Two predictions which seem to be undersold

But obvious.

1) The health insurance mandate on employers will be avoided by having companies pay the fine and put their employees on publicly funded options. The only thing stopping them is reputation scoring. Tossing thousands of people out of their benefits at the earliest opportunity does seem a little harsh to be done all at once. But it will probably happen. The math and profit margins are just too good to be ignored. I would say this is a good thing, since it will mean the end of the employer coverage mandate and the tax preferential status we've accorded that for decades for no apparent reason. Except it will probably mean several hundred billion dollars per decade in additional public spending instead of saving us billions of dollars on health care as it should have (by shifting more responsibility to private consumers for modest health care demands).

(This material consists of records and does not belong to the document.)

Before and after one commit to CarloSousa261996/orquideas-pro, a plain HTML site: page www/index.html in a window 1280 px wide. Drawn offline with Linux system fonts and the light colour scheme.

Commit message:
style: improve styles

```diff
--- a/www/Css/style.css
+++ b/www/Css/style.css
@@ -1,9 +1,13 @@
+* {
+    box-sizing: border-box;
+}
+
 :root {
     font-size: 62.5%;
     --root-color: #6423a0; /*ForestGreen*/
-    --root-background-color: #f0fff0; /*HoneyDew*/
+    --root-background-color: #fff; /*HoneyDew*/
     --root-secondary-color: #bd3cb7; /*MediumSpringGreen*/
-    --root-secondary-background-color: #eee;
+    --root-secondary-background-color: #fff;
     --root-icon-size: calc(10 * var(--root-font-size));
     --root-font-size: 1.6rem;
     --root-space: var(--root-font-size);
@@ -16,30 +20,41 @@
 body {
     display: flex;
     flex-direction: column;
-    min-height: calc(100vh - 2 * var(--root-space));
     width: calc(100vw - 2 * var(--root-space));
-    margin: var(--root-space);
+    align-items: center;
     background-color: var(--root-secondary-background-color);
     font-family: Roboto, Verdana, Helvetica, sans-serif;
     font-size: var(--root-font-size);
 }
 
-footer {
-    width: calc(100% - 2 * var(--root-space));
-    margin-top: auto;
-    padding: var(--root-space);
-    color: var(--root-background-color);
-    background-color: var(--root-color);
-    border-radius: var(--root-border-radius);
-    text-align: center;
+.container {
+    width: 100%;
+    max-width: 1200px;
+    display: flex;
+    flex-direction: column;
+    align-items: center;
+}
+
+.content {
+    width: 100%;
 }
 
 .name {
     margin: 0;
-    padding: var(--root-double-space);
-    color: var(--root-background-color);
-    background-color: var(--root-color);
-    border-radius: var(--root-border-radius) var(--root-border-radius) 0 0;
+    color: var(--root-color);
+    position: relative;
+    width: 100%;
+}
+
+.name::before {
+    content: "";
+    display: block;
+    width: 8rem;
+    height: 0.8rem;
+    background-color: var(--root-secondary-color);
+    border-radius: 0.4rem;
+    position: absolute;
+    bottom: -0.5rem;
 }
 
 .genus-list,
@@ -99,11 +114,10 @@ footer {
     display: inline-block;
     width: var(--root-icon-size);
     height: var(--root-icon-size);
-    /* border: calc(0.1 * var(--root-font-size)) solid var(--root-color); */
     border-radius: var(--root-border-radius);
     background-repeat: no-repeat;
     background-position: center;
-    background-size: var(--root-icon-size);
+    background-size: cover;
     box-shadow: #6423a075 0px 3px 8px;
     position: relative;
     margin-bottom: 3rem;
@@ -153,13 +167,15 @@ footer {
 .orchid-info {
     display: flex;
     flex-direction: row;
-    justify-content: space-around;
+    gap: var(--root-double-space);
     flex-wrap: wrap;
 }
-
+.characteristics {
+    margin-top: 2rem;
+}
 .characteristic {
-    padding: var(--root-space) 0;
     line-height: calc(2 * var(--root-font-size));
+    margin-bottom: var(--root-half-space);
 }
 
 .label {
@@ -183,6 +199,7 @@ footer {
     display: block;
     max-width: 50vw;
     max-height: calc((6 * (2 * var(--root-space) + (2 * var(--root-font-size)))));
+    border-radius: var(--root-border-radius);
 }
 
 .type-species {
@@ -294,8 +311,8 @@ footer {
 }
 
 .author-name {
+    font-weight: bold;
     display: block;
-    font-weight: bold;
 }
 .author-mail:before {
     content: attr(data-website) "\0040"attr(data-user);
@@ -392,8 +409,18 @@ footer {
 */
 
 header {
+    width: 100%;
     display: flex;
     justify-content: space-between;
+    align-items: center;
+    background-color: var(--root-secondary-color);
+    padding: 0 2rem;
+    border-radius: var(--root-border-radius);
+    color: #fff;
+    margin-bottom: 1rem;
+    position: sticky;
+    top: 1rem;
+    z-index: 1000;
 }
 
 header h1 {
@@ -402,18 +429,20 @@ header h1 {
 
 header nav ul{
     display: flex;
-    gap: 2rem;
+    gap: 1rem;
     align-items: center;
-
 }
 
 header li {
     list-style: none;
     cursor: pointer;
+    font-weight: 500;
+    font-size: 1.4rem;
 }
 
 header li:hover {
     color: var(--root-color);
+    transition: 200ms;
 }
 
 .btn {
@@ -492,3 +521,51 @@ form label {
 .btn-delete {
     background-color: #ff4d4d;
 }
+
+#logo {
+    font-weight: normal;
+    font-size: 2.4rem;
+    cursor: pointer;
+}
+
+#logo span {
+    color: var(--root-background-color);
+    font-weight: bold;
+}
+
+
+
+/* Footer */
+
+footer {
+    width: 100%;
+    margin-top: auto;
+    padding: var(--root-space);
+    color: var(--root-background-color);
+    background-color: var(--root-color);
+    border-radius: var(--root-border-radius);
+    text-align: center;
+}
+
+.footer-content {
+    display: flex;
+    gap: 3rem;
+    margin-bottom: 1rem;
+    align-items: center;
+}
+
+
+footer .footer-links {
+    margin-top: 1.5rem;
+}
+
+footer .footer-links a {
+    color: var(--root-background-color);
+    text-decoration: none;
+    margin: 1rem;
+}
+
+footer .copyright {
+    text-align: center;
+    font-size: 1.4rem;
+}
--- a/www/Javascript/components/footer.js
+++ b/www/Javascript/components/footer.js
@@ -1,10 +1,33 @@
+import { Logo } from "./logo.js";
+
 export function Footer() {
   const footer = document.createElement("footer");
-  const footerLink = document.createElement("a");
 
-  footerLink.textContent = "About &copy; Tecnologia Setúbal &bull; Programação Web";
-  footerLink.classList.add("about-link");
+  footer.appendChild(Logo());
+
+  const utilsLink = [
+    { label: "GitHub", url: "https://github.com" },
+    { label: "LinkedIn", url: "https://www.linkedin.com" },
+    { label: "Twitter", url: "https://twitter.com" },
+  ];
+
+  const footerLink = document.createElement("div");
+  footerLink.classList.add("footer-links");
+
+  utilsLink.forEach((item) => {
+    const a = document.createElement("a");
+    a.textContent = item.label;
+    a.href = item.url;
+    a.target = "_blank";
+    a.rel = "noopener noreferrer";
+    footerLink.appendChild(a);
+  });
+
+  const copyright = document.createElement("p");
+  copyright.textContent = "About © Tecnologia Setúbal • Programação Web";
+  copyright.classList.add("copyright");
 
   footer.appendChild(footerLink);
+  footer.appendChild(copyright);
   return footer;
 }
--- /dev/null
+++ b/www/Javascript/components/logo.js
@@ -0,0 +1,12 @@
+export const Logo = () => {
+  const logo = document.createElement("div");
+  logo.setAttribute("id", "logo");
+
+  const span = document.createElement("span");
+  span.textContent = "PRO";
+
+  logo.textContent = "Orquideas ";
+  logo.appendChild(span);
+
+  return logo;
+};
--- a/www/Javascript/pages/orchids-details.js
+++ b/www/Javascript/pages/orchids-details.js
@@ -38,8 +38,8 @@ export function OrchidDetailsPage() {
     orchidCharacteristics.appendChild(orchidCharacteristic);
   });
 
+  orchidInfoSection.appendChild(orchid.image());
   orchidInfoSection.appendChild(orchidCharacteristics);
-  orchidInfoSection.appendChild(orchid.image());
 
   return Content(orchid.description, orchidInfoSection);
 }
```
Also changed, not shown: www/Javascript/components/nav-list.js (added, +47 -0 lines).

2) COIN doesn't work when the local population does not trust the local government. Or rather the non-local, national government. That our "success" in Afghanistan is, for bizarre reasons, predicated almost entirely upon. We should really learn if we're going to invade other countries to prop up tottering democratic looking systems that we'd better make damn sure to not pick the people ourselves. I suppose we could also learn not to invade other countries to prop up democratic looking systems. But that might be asking too much all at once.
Post a Comment